- _Task prompt_
Only the lines that include "string" should be copied from the data below.

Start of Material provided

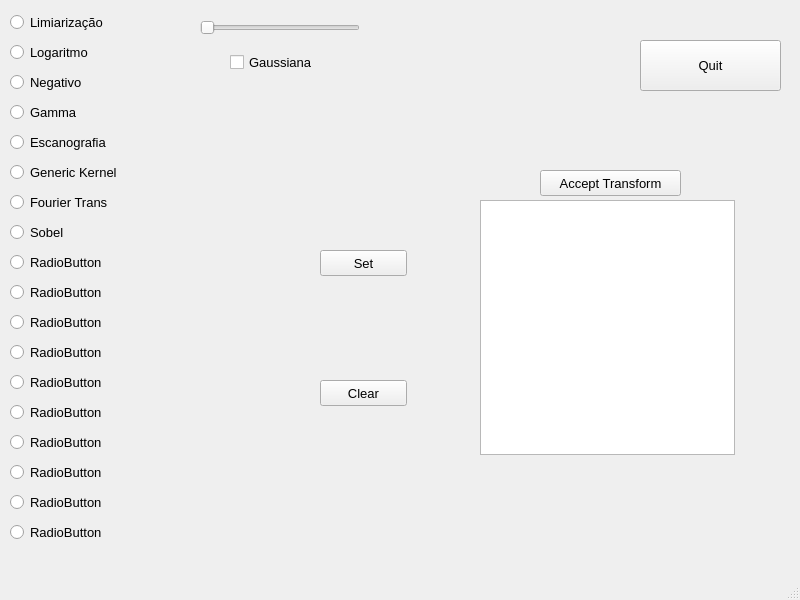
Before: the Qt Designer form DIP_project/mainwindow.ui in LucasdeAl/Digital_Image_Processing_01, drawn with Qt 5.
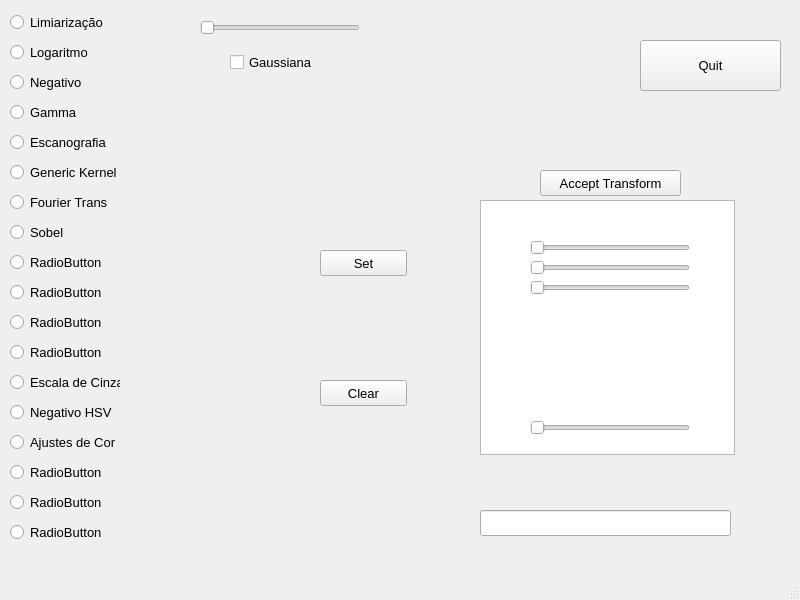
After: the same form once the commit is applied.

```diff
--- a/DIP_project/mainwindow.ui
+++ b/DIP_project/mainwindow.ui
@@ -195,7 +195,7 @@
      </rect>
     </property>
     <property name="text">
-     <string>RadioButton</string>
+     <string>Escala de Cinza</string>
     </property>
    </widget>
    <widget class="QRadioButton" name="radioButton_13">
@@ -221,7 +221,7 @@
      </rect>
     </property>
     <property name="text">
-     <string>RadioButton</string>
+     <string>Ajustes de Cor</string>
     </property>
    </widget>
    <widget class="QRadioButton" name="radioButton_15">
@@ -234,7 +234,7 @@
      </rect>
     </property>
     <property name="text">
-     <string>RadioButton</string>
+     <string>Negativo HSV</string>
     </property>
    </widget>
    <widget class="QRadioButton" name="radioButton_16">
@@ -360,6 +360,80 @@
      <string>Accept Transform</string>
     </property>
    </widget>
+   <widget class="QLineEdit" name="Uploader">
+    <property name="geometry">
+     <rect>
+      <x>480</x>
+      <y>510</y>
+      <width>251</width>
+      <height>26</height>
+     </rect>
+    </property>
+   </widget>
+   <widget class="QSlider" name="Hue">
+    <property name="geometry">
+     <rect>
+      <x>530</x>
+      <y>240</y>
+      <width>160</width>
+      <height>16</height>
+     </rect>
+    </property>
+    <property name="maximum">
+     <number>6283</number>
+    </property>
+    <property name="orientation">
+     <enum>Qt::Horizontal</enum>
+    </property>
+   </widget>
+   <widget class="QSlider" name="Saturation">
+    <property name="geometry">
+     <rect>
+      <x>530</x>
+      <y>260</y>
+      <width>160</width>
+      <height>16</height>
+     </rect>
+    </property>
+    <property name="maximum">
+     <number>1000</number>
+    </property>
+    <property name="orientation">
+     <enum>Qt::Horizontal</enum>
+    </property>
+   </widget>
+   <widget class="QSlider" name="Value">
+    <property name="geometry">
+     <rect>
+      <x>530</x>
+      <y>280</y>
+      <width>160</width>
+      <height>16</height>
+     </rect>
+    </property>
+    <property name="maximum">
+     <number>1000</number>
+    </property>
+    <property name="orientation">
+     <enum>Qt::Horizontal</enum>
+    </property>
+   </widget>
+   <widget class="QSlider" name="Percentage">
+    <property name="geometry">
+     <rect>
+      <x>530</x>
+      <y>420</y>
+      <width>160</width>
+      <height>16</height>
+     </rect>
+    </property>
+    <property name="maximum">
+     <number>1000</number>
+    </property>
+    <property name="orientation">
+     <enum>Qt::Horizontal</enum>
+    </property>
+   </widget>
   </widget>
   <widget class="QMenuBar" name="menubar">
    <property name="geometry">
```
Left out of the diff: 6 changed lines with no effect on the pictures.
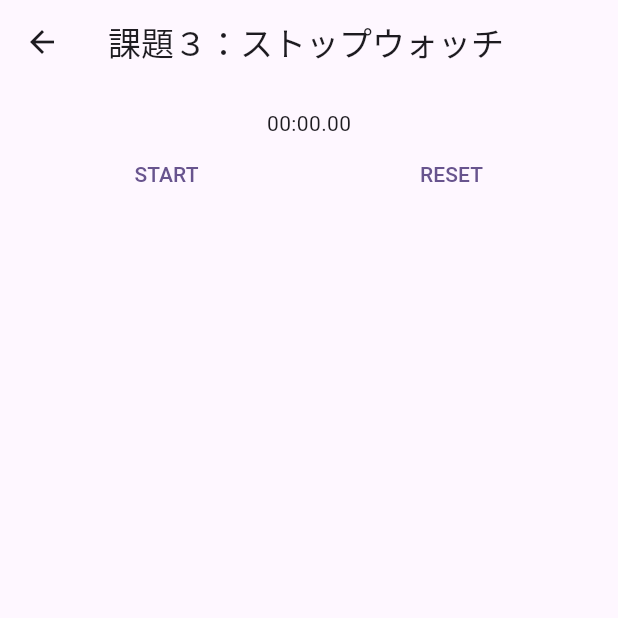
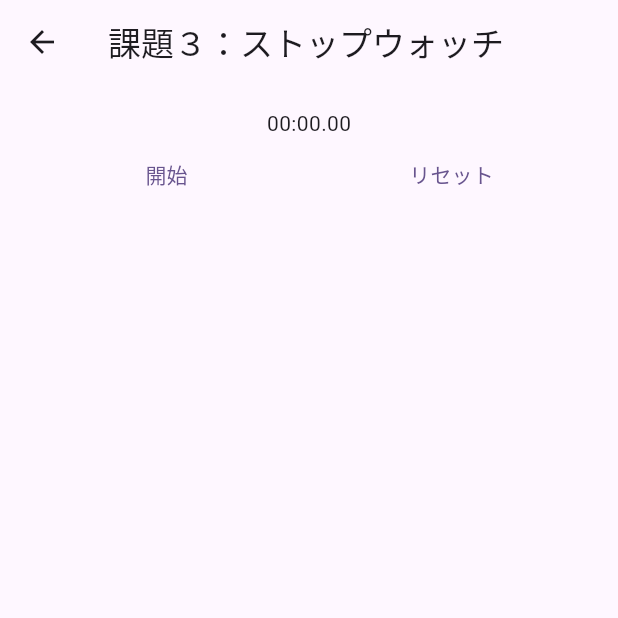
Before and after one commit to retail-oukaku/flutter_study, a Flutter app: the screen it shows after launch, after a tap on "課題3", on a phone screen of 412 x 824 dp, the top half of it. Run offline on Flutter 3.47's test engine with Material 2 defaults, Android fonts, the phone set to English and light mode, and no system bars.

Commit message:
textの変更

```diff
--- a/lib/kadai3/stop_watch_page.dart
+++ b/lib/kadai3/stop_watch_page.dart
@@ -60,14 +60,14 @@ class _StopWatchPageState extends State<StopWatchPage> {
       onPressed: () {
         _isRunning?_stopStopWatch():_startStopWatch();
         },
-      child:_isRunning? const Text('STOP') : const Text('START'),
+      child:_isRunning? const Text('停止') : const Text('開始'),
     );
 
     final lapButton = TextButton(
       onPressed: () {
         _isRunning?_lapStopWatch():_resetStopWatch();
         },
-      child: _isRunning? const Text('LAP') : const Text('RESET'),
+      child: _isRunning? const Text('ラップ') : const Text('リセット'),
     );
     return  Row(
       children: [
```
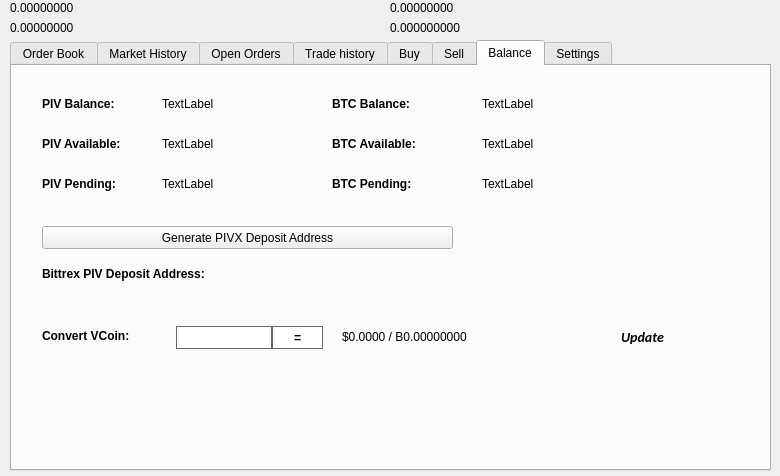
Qt form src/qt/forms/tradingdialog.ui (jonspock/tessa) before a commit.
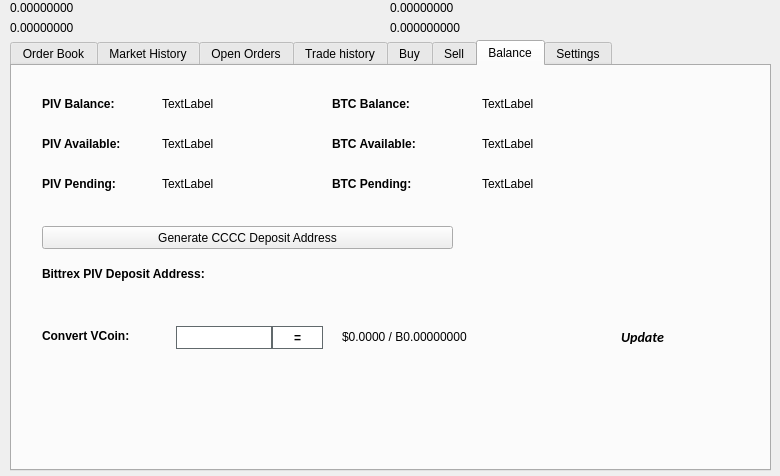
The same form after that commit. The open tabs and pages were chosen to show the change. Icons and pictures are not drawn.

Diff of the .ui file:
```diff
--- a/src/qt/forms/tradingdialog.ui
+++ b/src/qt/forms/tradingdialog.ui
@@ -2941,7 +2941,7 @@
       </rect>
      </property>
      <property name="text">
-      <string>Generate PIVX Deposit Address</string>
+      <string>Generate CCCC Deposit Address</string>
      </property>
      <property name="icon">
       <iconset resource="../pivx.qrc">
```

End of Material provided

- _The answer_
-     <string>RadioButton</string>
+     <string>Escala de Cinza</string>
-     <string>RadioButton</string>
+     <string>Ajustes de Cor</string>
-     <string>RadioButton</string>
+     <string>Negativo HSV</string>
      <string>Accept Transform</string>
-      <string>Generate PIVX Deposit Address</string>
+      <string>Generate CCCC Deposit Address</string>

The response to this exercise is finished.